Imaging individual flexible DNA 'building blocks' in 3-D: Berkeley Lab researchers generate first images of 129 DNA structures February 22nd, 2018

Academic/Education

Luleĺ University of Technology is using the Deben CT5000TEC stage to perform x-ray microtomography experiments with the ZEISS Xradia 510 Versa to understand deformation and strain inside inhomogeneous materials November 7th, 2017

Park Systems Announces the Grand Opening of the Park NanoScience Center at SUNY Polytechnic Institute November 3rd, 2017

Two Scientists Receive Grants to Develop New Materials: Chad Mirkin and Monica Olvera de la Cruz recognized by Sherman Fairchild Foundation August 16th, 2017

Moving at the Speed of Light: University of Arizona selected for high-impact, industrial demonstration of new integrated photonic cryogenic datalink for focal plane arrays: Program is major milestone for AIM Photonics August 10th, 2017

Nanoelectronics

Basque researchers turn light upside down February 23rd, 2018

Graphene on toast, anyone?
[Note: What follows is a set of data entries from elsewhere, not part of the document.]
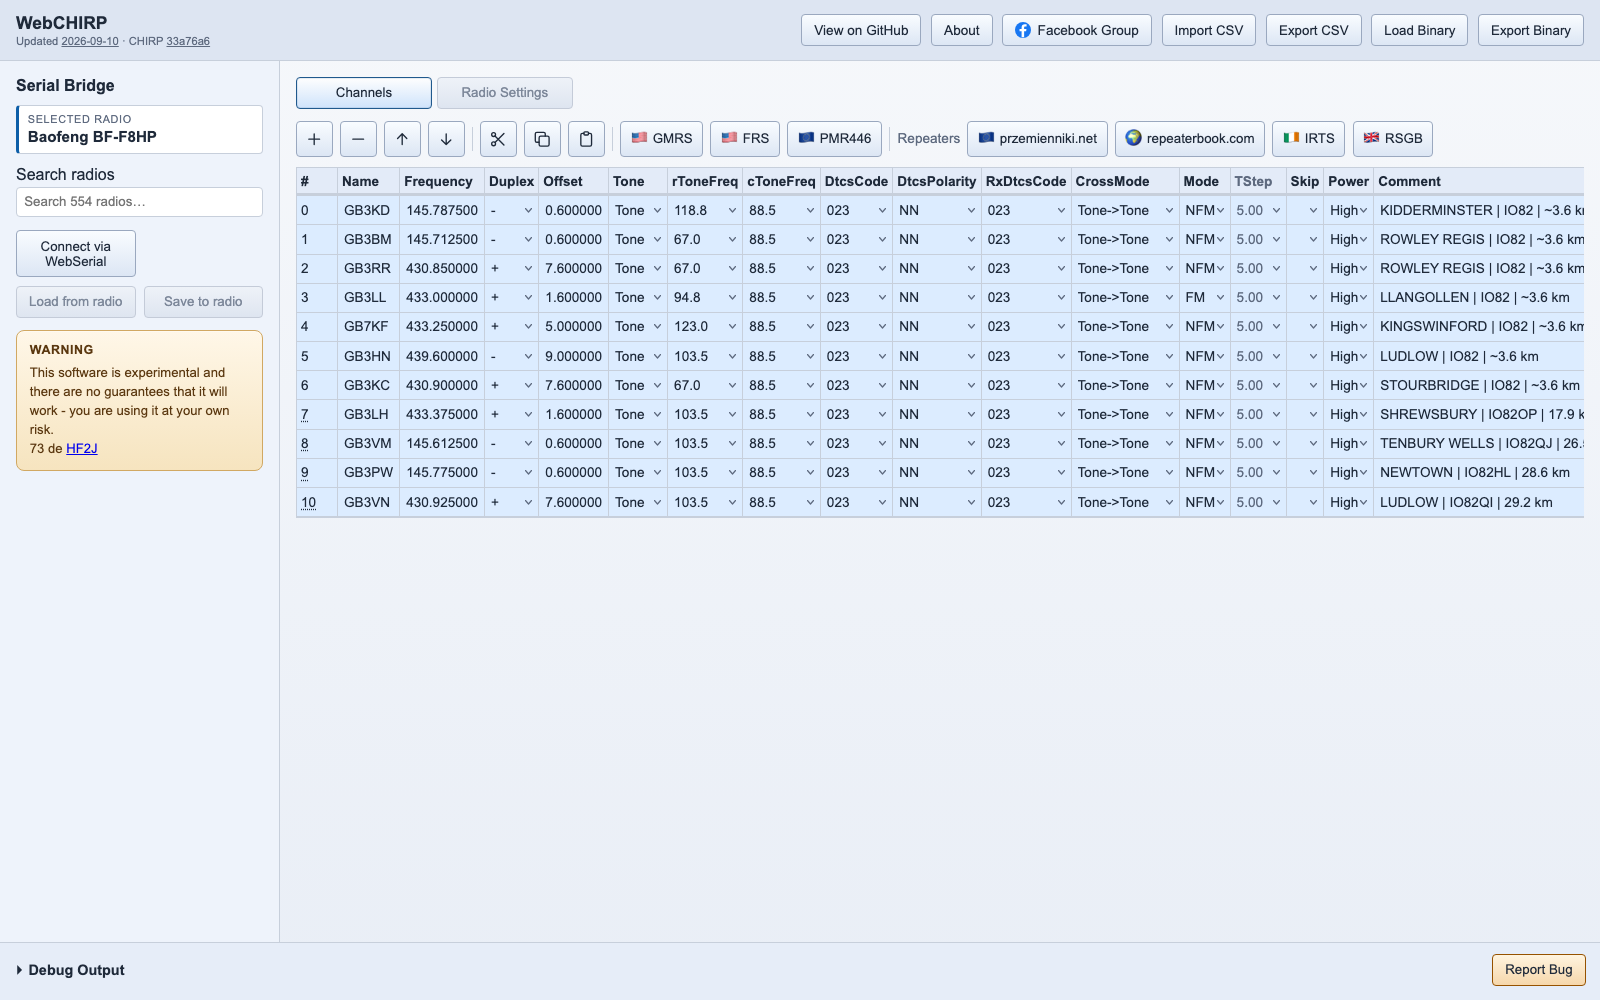
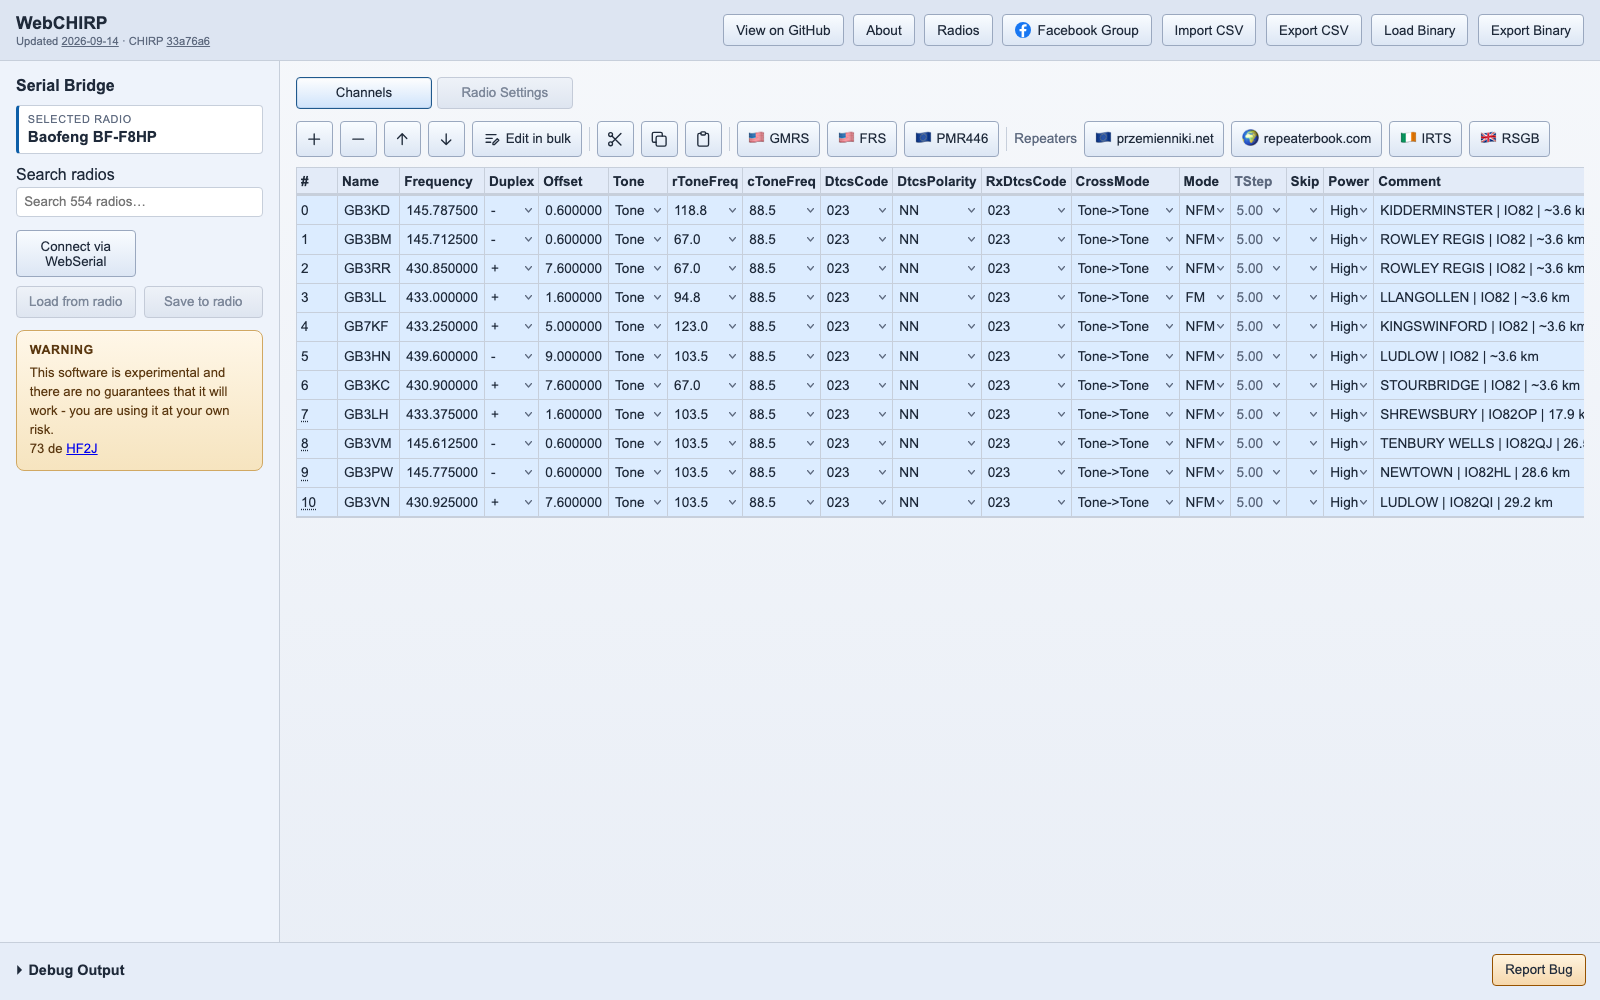
Write the 2026-09-14 release notes and refresh the screenshots
Adds a dated section covering every PR merged since 2026-09-10 (#165-#176),
one line each: the city autocomplete and map preview in the repeater query
modal, the bulk channel editor, the static per-model Baofeng pages, and the
four fixes behind them -- column schema from the cached image, the half-typed
cell value, the clearable Frequency cell, and the repeater import power level.

Regenerates images/screenshot.png, images/screenshot-for-opengraph.png and
web/images/social-preview.png against the current app, with RSGB channels
around IO82MM. The version line under the title reads the newest heading
here, so it now shows 2026-09-14.

Consolidates FINDINGS.md. PR #174 landed with no record of why web/radios/,
web/sitemap.xml and web/robots.txt are gitignored, which is the one thing
about them a reader cannot recover from the code: both workflows regenerate
them before they test or deploy, so a committed copy is never the one served,
and the set grows with the catalog. The new entry names the two tracked
inputs, says that nothing on a page is invented, and explains why the suite
runs the real generator against a throwaway tree rather than reading pages a
fresh checkout does not have. Its testable claims go in the section's
Pinned by tests list.

Checked the rest for drift: every file path named in FINDINGS.md still
resolves, the CHIRP pin in the header is still 33a76a63, and the preview
figures in the repeater-query section still match the code (600 ms debounce,
[…]

Changed region(s): [[0.2812, 0.124, 0.9688, 0.155], [0.4375, 0.0, 0.5938, 0.062]]

diff --git a/FINDINGS.md b/FINDINGS.md
@@ -190,11 +190,13 @@ holds against the pin the app ships.
 - **pages-deploy-and-cache-window** (2026-07-22, trimmed 2026-08-07): Pages deploys via `.github/workflows/pages.yml` from `dist/`, HTTPS enforced (Web Serial/WebUSB require a secure context). **The live host is `https://codeplug.org/`**, named in `./CNAME` — which `scripts/retain-deployed-assets.mjs` reads rather than taking a hostname argument, because the two drifted silently for a week once. GitHub Pages serves everything with a fixed, non-configurable `Cache-Control: max-age=600` + ETag (Fastly), creating a ≤10-minute post-deploy window where a stale `index.html` can 404 on old content-hashed asset names; the mitigation is to fetch the deployed `asset-manifest.json` and carry the previous generation of hashed assets into the new artifact, chained via `retained-assets.json` with a 7-day max age. Heavy payloads (Pyodide, CHIRP sources) come from jsDelivr with long cache lifetimes, not Pages.
 - **build-dist-hashes-dependency-first** (2026-09-08, issue #114): a content-hashed URL is only worth anything if it names one set of bytes forever, and until 2026-09-08 `scripts/build-dist.mjs` hashed and renamed each `.js/.css/.py` file and only *then* rewrote the asset references inside it — so every name was the digest of bytes that were never served. A dependency-only edit changed an importer's bytes while leaving its URL alone, and the failure is invisible within any single build: it needs two deploys and a cache. A client holding the cached importer keeps requesting a dependency name the new deploy no longer emits, which is a **404 on a module import** — a blank app, not a stale one — and per **pages-deploy-and-cache-window** the headers that would shorten that window cannot be set here. The build now walks the reference graph with Tarjan's SCC algorithm and names each asset after its *rewritten* bytes, dependencies first. Two consequences: an import cycle has no fixed point (each member's bytes name the others), so its members share one digest of the whole group and a change to any member renames all of them — the only case where a name is not the digest of its own content, which is why `retain-deployed-assets.mjs` still gates on the HTTP status rather than re-deriving the name. And the dependency graph is now produced by the rewrite's own code path, so a reference the rewrite would not make cannot become an edge either.
 - **build-dist-rewrites-are-textual** (2026-08-03, widened 2026-08-07, narrowed 2026-09-08): `scripts/build-dist.mjs` finds references by text rather than by parsing, but since 2026-09-08 each match is anchored on path boundaries — neither neighbour may be `[\w./-]`. That retires the trap this entry used to lead with: a comment reading "see web/js/analytics.js" used to ship as "see web/js/analytics.c6e8292118.js", because `/js/analytics.js` matched inside it, and `./analytics.js` likewise matched inside `../analytics.js`. Harmless-looking while it only damaged prose; once the same matching fed a dependency graph it welded unrelated modules into fake import cycles, which is how it was found. Still textual, so a string spelled *exactly* like a reference is rewritten wherever it appears — which is why the convention is that prose names a module by its **canonical repo-root path** (`web/js/ui/format.js`), never dist-relative (`./js/ui/format.js`, indistinguishable from a real import) and never partial (`ui/format.js`, which resolves from nowhere and hides renames). The other half is unchanged and still bites: a file outside `REWRITE_EXTS` (`.html/.js/.css`) is copied verbatim, so `manifest.webmanifest` is never rewritten and anything it points at must be an unhashed path or it will 404 in `dist/` — which is why the icons live in `web/images/`. And `.mjs` is in **neither** set: the shared logic modules (`call-queue.mjs`, `python-sources.mjs`, `image-metadata.mjs`, `runtime-bootstrap.mjs`) ship unhashed and unrewritten, so they get no cache-busting on a host where **pages-deploy-and-cache-window** says the headers cannot be set — verified 2026-09-06, when a `build:dist` emitted `runtime-rpc.<hash>.js` next to a bare `runtime-bootstrap.mjs`. Harmless only because every `.mjs` here is a leaf that imports nothing; the day one imports a hashed `.js` it will 404 in `dist/`, so keep them import-free or add the extension to both sets.
+- **model-pages-are-build-output-not-source** (2026-09-13): `web/radios/` (55 Baofeng pages plus a vendor index), `web/sitemap.xml` and `web/robots.txt` are written by `scripts/build-model-pages.mjs` (`npm run build:pages`, run by both `build:dist` and `dev`) and are **gitignored on purpose** -- both workflows regenerate them before they test or deploy, so a committed copy is never the one served, and the set grows with the catalog: widening `VENDORS` in the generator from Baofeng to all 554 catalogued radios, or bumping the CHIRP submodule, would otherwise bury every real diff under a page per radio. The two *inputs* are tracked: `web/radio-catalog.json` says which radios exist, `radio-features.json` (written at the repo root by `scripts/build-catalog.mjs`, deliberately outside `web/` so no browser ever fetches it) says what each one advertises. Nothing on a page is invented: a fact with no driver behind it is omitted, and a radio whose driver describes it too thinly gets no page. Because the pages are absent from a fresh checkout, a test cannot read them off disk -- `tests/build/model-pages.mjs` runs the real generator against a throwaway tree instead, the same shape as `tests/build/build-dist.mjs`.
 
 *Pinned by tests:*
 - A hashed URL never names two builds' different bytes, every name is the digest of what is served under it, an import cycle gets one shared name, prose that merely looks like a path is left alone, and every module path named in a comment — across `web/`'s JS, `.mjs`, CSS, HTML and Python, docstrings included — is canonical and still resolves — `tests/build/build-dist.mjs`.
 - Asset retention takes its host from `CNAME`, fails the build on a host serving nothing, and still exits 0 on a real first deploy — `tests/build/retain-assets.mjs`.
 - Every file the manifest and the install flow need survives into `dist/`, and each icon's real IHDR size matches its declared `sizes` — `tests/build/web-manifest.mjs`, `REQUIRED_WEB_FILES` in `build-dist.mjs`.
+- Every page carries the tags a search result is built from and is canonical to its own URL, its copy says what its own driver says rather than a shared default, its call to action names a radio the catalog still has, the sitemap and `robots.txt` list exactly the pages written, the app links the vendor index so a crawler can reach them, and the build fails on two radios colliding on one filename or on a `radio-features.json` from another CHIRP revision -- `tests/build/model-pages.mjs`.
 
 ## PWA / install
 

diff --git a/RELEASE_NOTES.md b/RELEASE_NOTES.md
@@ -1,5 +1,14 @@
 # Release Notes
 
+## 2026-09-14
+- Every repeater query form now opens with a City/Locality box that fills the position from a gazetteer, and the modal's map previews the repeaters the current filters would actually return — in range solid, just outside dimmed — so a search that would find nothing is visible before it is run (#171).
+- Added an Edit in bulk button to the channel toolbar: one dialog writes the same value to every selected channel, across the grid's editable columns and the driver's own per-channel extras, with each field applied only when its box is ticked (#176, closes #146).
+- The site now carries a static page per Baofeng radio, 55 of them plus a vendor index, describing each model from its own driver — channel count, name length, bands, modes, power levels, and the rebadges it covers — with a link that opens the app with that radio already selected (#174).
+- Drivers that read their capabilities out of the codeplug now describe the grid correctly: a Retevis RT98 download no longer keeps a High power level its own dropdown does not list, and re-selecting the radio no longer blanks it (#165, fixes #86).
+- Typing a frequency while the mouse rests over the grid works again: a scroll or resize re-render no longer commits the half-typed value and writes the normalised old one back over the caret (#172, fixes #94).
+- Deleting a Frequency cell now leaves it blank, which is how a memory is erased on upload, instead of snapping back to the previous frequency (#166, fixes #93).
+- Repeaters imported from przemienniki.net, RepeaterBook and IRTS now get the radio's highest power level like RSGB imports already did, instead of whatever the driver lists first — Low on roughly half of CHIRP's drivers (#173).
+
 ## 2026-09-10
 - The channel Actions dropdown is gone: insert/remove/move and cut/copy/paste are now icon buttons on the toolbar itself, and the three band plans and four repeater directories are flagged buttons whose tooltips say what each import contains (#164).
 - The repeater query modal now draws the search position and range filter on a map that can be dragged to move the position, so a mistyped coordinate or a locator from the wrong square is visible before the query runs (#163).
Rice University scientists create patterned graphene onto food, paper, cloth, cardboard February 13th, 2018

Vanadium dioxyde: A revolutionary material for tomorrow's electronics: Phase-chance switch can now be performed at higher temperatures February 5th, 2018

Measuring the temperature of two-dimensional materials at the atomic level February 3rd, 2018

Materials/Metamaterials

Basque researchers turn light upside down February 23rd, 2018

Atomic structure of ultrasound material not what anyone expected February 21st, 2018

Rutgers-Led Innovation Could Spur Faster, Cheaper, Nano-Based Manufacturing: Scalable and cost-effective manufacturing of thin film devices February 14th, 2018

Graphene on toast, anyone? Rice University scientists create patterned graphene onto food, paper, cloth, cardboard February 13th, 2018

Announcements

Basque researchers turn light upside down February 23rd, 2018

Stiffness matters February 23rd, 2018

Histology in 3-D: New staining method enables Nano-CT imaging of tissue samples February 22nd, 2018

Developing reliable quantum computers February 22nd, 2018

NanoNews-Digest
The latest news from around the world, FREE



  Premium Products
NanoNews-Custom
Only the news you want to read!
 Learn More
NanoStrategies
Full-service, expert consulting
 Learn More











ASP
Nanotechnology Now Featured Books




NNN

The Hunger Project